**PROBLEM REQUIREMENTS**.
Search the records below for the string "bottom", and report each line that contains it.

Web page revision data
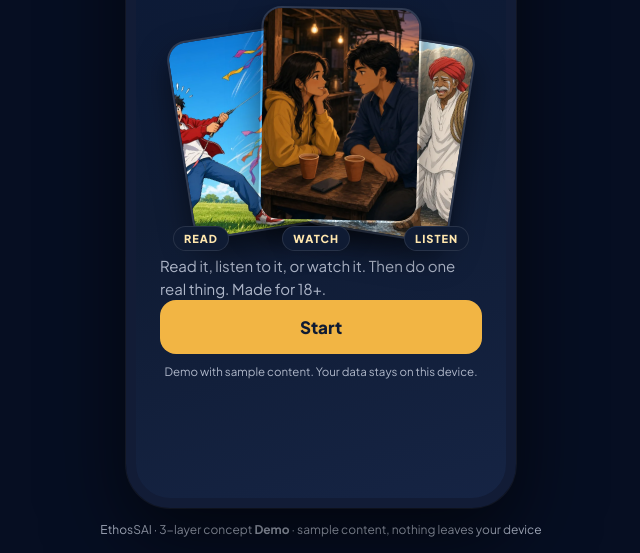
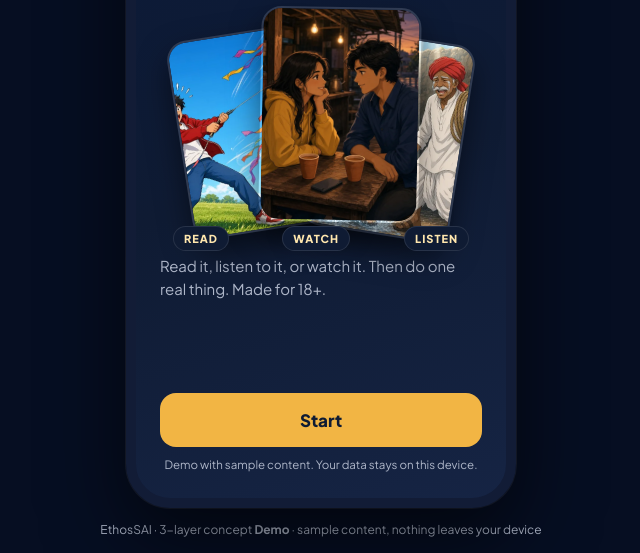
Before and after one commit to soulcloude00/ethossai-3layer-demo, a plain HTML site: page index.html in a window 1280 px wide. Shown: the part 252-805 px from the top of the page, without its empty margins (319-959 px from the left). Drawn offline with Linux system fonts and the light colour scheme.

Commit message:
Pin onboarding CTAs to bottom

```diff
--- a/app.css
+++ b/app.css
@@ -230,3 +230,4 @@ input.txt:focus{border-color:var(--amber)}
 .demo-tools .btn{margin-top:8px}
 
 .hasmini .scroll{padding-bottom:96px}
+#app{position:absolute;inset:0}
```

**SOLUTION TO THIS EXERCISE**.
Pin onboarding CTAs to bottom
 .hasmini .scroll{padding-bottom:96px}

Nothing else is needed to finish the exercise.